[Start of section]

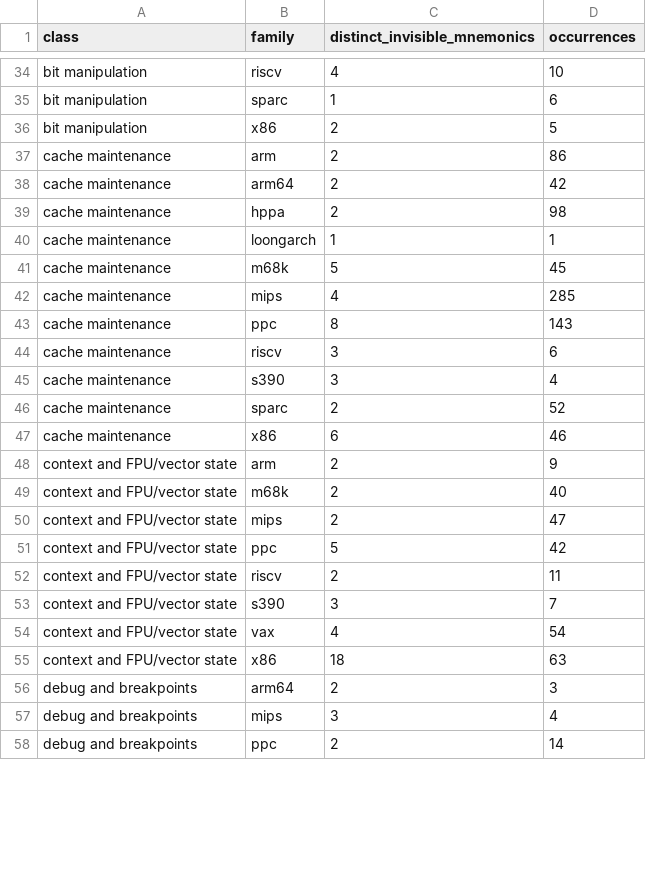
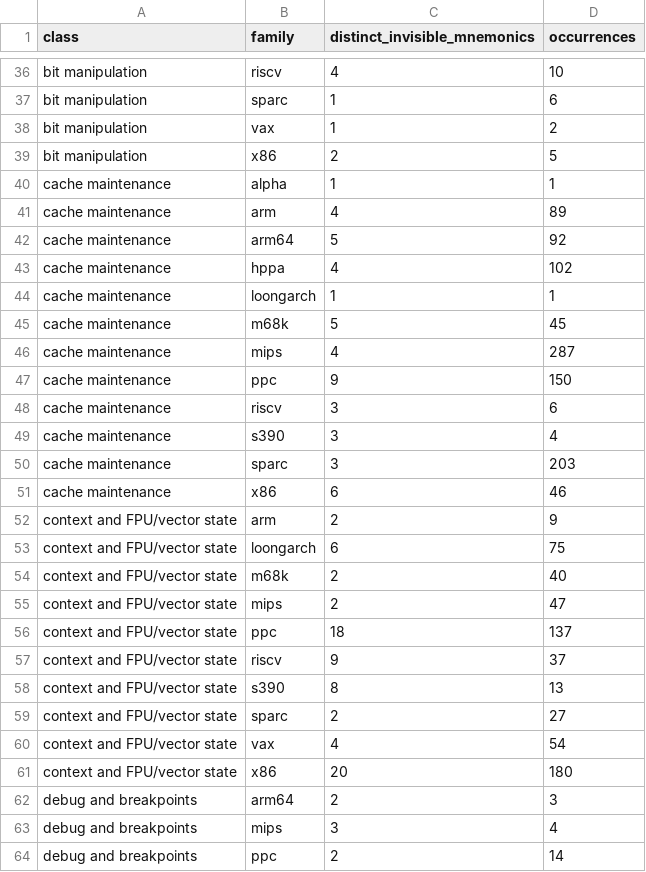
Before and after one commit to moebiusV/pdp64, a CSV file: docs/codegen-data/kernelasm/class_summary.csv, drawn as a sheet; only a part is shown, gaps mark what is left out; the diff covers the shown part only.

```diff
--- a/docs/codegen-data/kernelasm/class_summary.csv
+++ b/docs/codegen-data/kernelasm/class_summary.csv
@@ -35,22 +37,26 @@ bit manipulation,riscv,4,10
 bit manipulation,sparc,1,6
+bit manipulation,vax,1,2
 bit manipulation,x86,2,5
-cache maintenance,arm,2,86
-cache maintenance,arm64,2,42
-cache maintenance,hppa,2,98
+cache maintenance,alpha,1,1
+cache maintenance,arm,4,89
+cache maintenance,arm64,5,92
+cache maintenance,hppa,4,102
 cache maintenance,loongarch,1,1
 cache maintenance,m68k,5,45
-cache maintenance,mips,4,285
-cache maintenance,ppc,8,143
+cache maintenance,mips,4,287
+cache maintenance,ppc,9,150
 cache maintenance,riscv,3,6
 cache maintenance,s390,3,4
-cache maintenance,sparc,2,52
+cache maintenance,sparc,3,203
 cache maintenance,x86,6,46
 context and FPU/vector state,arm,2,9
+context and FPU/vector state,loongarch,6,75
 context and FPU/vector state,m68k,2,40
 context and FPU/vector state,mips,2,47
-context and FPU/vector state,ppc,5,42
-context and FPU/vector state,riscv,2,11
-context and FPU/vector state,s390,3,7
+context and FPU/vector state,ppc,18,137
+context and FPU/vector state,riscv,9,37
+context and FPU/vector state,s390,8,13
+context and FPU/vector state,sparc,2,27
 context and FPU/vector state,vax,4,54
-context and FPU/vector state,x86,18,63
+context and FPU/vector state,x86,20,180
 debug and breakpoints,arm64,2,3
```
Also changed, not shown: 4 added rows and 83 edited cells elsewhere in this file, docs/codegen-data/kernelasm/compiler_mnemonics.csv, docs/codegen-data/kernelasm/compiler_totals.csv, 7 other files.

[End of section]

**About this task**:
Pick out all lines from the data above in which the word "mips" appears.

**Exercise response**:
-cache maintenance,mips,4,285
+cache maintenance,mips,4,287
 context and FPU/vector state,mips,2,47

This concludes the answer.